Web interface edit records:
*** Block opens ***

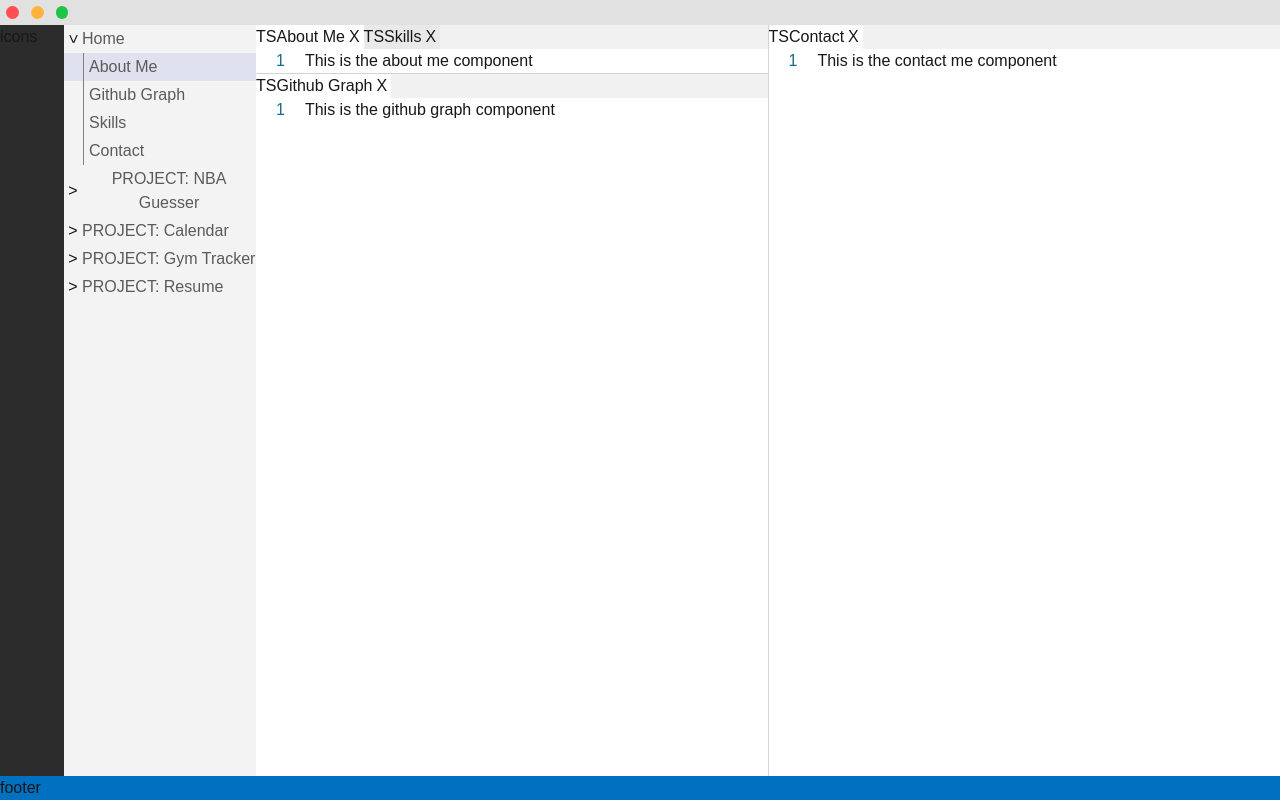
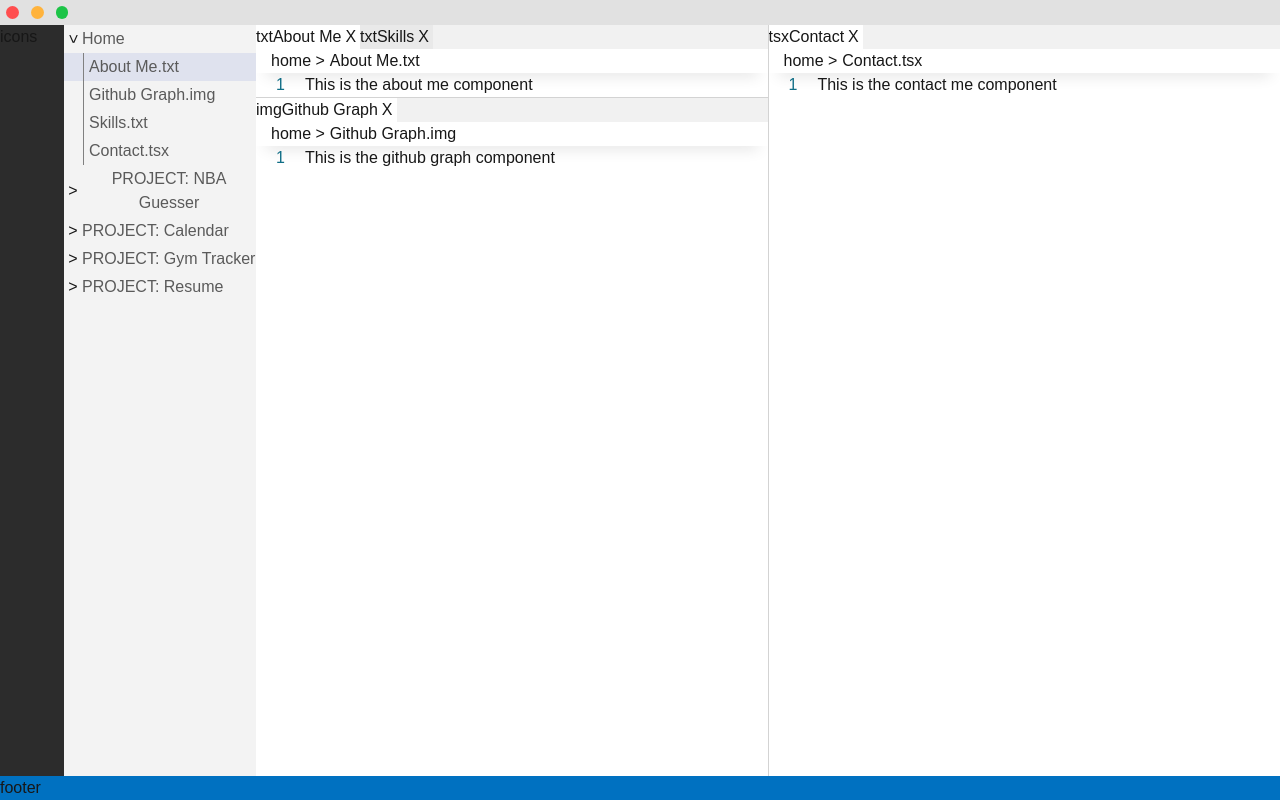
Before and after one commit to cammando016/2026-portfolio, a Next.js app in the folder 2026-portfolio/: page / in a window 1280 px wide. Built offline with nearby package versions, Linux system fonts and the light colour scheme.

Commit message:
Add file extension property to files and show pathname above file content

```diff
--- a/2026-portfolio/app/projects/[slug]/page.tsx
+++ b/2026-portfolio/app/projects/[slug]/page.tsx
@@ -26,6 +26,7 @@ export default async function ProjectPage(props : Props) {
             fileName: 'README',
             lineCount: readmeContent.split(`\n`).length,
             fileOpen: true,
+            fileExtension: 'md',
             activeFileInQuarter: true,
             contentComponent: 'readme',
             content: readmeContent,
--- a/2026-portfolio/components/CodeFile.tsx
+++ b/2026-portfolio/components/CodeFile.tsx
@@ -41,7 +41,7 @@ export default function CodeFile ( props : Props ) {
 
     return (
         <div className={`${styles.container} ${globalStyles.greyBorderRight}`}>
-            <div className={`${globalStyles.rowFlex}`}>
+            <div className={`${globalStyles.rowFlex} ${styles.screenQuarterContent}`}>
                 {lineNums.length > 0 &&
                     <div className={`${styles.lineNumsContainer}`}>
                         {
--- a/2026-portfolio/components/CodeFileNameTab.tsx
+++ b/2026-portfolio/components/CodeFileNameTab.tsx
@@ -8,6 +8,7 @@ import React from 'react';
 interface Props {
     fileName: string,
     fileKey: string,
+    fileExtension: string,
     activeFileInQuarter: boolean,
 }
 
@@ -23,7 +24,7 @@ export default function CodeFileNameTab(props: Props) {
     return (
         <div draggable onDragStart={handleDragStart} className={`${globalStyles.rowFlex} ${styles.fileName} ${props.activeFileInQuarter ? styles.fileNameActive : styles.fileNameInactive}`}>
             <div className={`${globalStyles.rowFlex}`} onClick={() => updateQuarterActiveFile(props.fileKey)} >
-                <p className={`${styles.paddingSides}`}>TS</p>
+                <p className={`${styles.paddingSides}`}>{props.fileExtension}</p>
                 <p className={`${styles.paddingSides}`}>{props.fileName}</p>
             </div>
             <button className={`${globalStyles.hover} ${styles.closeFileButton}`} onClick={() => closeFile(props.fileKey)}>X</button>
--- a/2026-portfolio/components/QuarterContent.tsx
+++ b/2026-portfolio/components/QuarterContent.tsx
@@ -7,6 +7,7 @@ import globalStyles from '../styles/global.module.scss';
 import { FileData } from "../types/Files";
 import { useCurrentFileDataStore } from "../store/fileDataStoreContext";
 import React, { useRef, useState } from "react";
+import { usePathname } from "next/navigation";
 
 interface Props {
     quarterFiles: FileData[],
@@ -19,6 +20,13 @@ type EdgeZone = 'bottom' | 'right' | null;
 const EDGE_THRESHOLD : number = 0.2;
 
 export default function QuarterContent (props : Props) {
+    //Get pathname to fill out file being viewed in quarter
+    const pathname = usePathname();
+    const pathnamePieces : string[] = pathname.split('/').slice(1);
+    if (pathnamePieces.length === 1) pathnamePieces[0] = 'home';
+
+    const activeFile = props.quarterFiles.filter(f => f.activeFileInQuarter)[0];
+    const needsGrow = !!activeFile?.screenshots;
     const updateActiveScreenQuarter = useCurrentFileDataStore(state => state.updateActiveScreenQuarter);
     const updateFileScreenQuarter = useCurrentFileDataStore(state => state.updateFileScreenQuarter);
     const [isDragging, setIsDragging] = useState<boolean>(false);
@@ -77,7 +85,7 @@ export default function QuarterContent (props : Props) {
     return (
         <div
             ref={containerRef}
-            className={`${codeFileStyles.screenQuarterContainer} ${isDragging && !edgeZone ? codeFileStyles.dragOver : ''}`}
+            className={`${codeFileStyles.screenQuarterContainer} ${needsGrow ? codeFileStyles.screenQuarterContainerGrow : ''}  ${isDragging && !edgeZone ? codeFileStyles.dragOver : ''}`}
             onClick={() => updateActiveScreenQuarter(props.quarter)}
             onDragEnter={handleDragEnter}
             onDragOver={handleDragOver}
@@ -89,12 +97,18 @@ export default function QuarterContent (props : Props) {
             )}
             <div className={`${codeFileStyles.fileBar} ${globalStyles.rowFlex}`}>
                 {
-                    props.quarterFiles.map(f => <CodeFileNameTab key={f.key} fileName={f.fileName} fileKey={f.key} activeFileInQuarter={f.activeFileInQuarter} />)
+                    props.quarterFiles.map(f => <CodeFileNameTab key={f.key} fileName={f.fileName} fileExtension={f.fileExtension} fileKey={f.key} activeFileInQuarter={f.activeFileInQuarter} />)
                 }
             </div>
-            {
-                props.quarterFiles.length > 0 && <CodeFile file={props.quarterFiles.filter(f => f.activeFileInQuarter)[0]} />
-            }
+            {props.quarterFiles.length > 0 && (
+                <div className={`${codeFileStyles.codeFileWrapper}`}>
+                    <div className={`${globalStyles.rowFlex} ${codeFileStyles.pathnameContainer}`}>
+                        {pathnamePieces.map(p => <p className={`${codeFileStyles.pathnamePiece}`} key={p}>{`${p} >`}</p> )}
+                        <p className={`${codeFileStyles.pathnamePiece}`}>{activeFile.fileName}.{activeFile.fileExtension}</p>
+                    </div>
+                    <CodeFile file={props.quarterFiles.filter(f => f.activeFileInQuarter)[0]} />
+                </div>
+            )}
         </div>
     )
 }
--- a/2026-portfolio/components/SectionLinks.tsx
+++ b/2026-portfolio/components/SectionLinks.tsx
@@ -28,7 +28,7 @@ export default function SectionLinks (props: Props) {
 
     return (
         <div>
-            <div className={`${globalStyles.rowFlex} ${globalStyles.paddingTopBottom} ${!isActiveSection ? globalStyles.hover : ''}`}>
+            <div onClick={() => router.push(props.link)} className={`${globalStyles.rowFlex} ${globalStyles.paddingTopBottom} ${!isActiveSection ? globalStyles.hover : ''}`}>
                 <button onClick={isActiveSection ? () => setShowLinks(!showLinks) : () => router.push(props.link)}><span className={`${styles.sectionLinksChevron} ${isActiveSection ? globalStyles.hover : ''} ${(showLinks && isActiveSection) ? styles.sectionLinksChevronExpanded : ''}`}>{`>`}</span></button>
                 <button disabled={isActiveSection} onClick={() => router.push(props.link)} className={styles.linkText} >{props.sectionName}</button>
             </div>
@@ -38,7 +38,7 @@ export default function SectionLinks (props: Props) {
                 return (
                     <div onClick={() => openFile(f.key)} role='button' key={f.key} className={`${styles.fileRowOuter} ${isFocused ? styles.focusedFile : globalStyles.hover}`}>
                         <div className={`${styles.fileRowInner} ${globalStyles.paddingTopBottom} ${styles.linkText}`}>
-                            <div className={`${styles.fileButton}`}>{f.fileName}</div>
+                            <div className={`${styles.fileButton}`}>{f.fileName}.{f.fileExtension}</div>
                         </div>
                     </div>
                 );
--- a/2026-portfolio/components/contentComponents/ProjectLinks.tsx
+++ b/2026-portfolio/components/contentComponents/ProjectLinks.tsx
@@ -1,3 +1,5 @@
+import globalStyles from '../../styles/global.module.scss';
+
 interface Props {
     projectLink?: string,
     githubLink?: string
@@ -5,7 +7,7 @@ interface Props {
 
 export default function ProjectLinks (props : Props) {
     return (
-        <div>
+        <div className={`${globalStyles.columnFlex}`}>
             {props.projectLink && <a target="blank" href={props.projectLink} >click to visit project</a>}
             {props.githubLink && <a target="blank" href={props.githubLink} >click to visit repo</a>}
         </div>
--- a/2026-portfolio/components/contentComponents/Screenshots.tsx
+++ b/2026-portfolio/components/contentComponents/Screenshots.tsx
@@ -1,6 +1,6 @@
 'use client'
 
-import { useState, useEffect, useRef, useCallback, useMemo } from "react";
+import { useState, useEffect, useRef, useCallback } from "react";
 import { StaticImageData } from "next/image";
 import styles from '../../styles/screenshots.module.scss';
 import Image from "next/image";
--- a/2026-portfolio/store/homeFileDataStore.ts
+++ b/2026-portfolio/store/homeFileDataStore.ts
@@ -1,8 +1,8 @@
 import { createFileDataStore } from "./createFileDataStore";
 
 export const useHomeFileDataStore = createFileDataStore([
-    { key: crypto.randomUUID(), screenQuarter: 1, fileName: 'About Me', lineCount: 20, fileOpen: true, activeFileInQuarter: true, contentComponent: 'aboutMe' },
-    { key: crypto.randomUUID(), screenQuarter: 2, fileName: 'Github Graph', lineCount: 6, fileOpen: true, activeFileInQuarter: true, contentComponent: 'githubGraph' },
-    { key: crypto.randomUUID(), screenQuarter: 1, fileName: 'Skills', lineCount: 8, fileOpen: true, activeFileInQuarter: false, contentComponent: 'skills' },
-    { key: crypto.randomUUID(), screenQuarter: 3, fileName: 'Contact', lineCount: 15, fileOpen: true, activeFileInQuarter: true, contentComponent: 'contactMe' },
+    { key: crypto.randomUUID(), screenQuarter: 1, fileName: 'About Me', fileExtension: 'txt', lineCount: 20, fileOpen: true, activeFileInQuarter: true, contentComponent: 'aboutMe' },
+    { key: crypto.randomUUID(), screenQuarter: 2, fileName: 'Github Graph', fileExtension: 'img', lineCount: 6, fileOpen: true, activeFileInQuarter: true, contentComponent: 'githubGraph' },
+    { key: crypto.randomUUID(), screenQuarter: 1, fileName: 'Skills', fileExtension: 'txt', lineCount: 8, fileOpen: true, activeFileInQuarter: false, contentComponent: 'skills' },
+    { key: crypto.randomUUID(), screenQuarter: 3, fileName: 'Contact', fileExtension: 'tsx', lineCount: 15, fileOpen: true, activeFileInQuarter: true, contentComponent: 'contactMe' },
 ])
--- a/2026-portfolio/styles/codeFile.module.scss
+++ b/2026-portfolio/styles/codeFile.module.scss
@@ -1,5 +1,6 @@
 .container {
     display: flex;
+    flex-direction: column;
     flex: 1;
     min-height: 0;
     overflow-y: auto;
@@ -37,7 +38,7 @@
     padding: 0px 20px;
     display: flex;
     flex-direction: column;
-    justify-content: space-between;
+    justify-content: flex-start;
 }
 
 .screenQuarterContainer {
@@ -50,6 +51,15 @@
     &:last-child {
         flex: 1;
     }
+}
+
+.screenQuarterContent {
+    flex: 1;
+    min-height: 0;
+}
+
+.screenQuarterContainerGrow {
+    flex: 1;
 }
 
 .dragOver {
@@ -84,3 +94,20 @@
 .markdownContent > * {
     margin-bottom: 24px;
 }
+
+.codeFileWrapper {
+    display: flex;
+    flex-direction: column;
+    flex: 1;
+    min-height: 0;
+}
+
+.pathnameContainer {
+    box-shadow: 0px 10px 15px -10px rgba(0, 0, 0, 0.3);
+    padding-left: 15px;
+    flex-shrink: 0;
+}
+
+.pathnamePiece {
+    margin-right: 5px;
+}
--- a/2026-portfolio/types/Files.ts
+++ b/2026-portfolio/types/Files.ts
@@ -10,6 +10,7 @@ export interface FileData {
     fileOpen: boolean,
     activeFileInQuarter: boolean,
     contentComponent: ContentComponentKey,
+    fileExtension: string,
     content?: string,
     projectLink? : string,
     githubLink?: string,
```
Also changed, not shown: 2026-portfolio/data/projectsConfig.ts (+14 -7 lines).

*** Block closes ***
*** Block opens ***

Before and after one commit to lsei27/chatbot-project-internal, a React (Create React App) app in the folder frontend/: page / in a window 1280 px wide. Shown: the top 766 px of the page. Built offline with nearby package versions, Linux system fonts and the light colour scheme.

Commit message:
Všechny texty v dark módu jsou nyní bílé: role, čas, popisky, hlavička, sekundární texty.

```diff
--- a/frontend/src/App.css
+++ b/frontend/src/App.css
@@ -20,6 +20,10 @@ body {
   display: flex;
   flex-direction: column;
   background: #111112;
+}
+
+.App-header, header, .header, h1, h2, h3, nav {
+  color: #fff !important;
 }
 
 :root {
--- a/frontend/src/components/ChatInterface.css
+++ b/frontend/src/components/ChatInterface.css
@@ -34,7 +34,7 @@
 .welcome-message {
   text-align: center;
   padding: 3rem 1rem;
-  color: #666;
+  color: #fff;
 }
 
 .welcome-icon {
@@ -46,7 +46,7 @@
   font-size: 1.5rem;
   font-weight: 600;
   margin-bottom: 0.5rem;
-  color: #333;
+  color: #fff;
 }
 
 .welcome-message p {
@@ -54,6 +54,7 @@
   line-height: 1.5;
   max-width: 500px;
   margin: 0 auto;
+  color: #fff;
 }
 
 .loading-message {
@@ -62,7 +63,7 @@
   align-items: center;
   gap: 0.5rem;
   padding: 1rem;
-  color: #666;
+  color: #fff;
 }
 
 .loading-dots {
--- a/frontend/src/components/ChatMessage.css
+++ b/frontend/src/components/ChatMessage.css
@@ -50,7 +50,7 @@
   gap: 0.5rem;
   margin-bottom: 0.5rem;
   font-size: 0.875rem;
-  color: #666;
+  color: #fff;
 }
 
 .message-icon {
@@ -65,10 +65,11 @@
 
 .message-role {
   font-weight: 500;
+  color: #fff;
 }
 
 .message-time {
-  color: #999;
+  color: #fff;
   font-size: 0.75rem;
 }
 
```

*** Block closes ***

Every line of the entries that includes "string" must be copied into the answer.

     fileName: string,
     fileKey: string,
+    fileExtension: string,
+    const pathnamePieces : string[] = pathname.split('/').slice(1);
     projectLink?: string,
     githubLink?: string
+    fileExtension: string,
     content?: string,
     projectLink? : string,
     githubLink?: string,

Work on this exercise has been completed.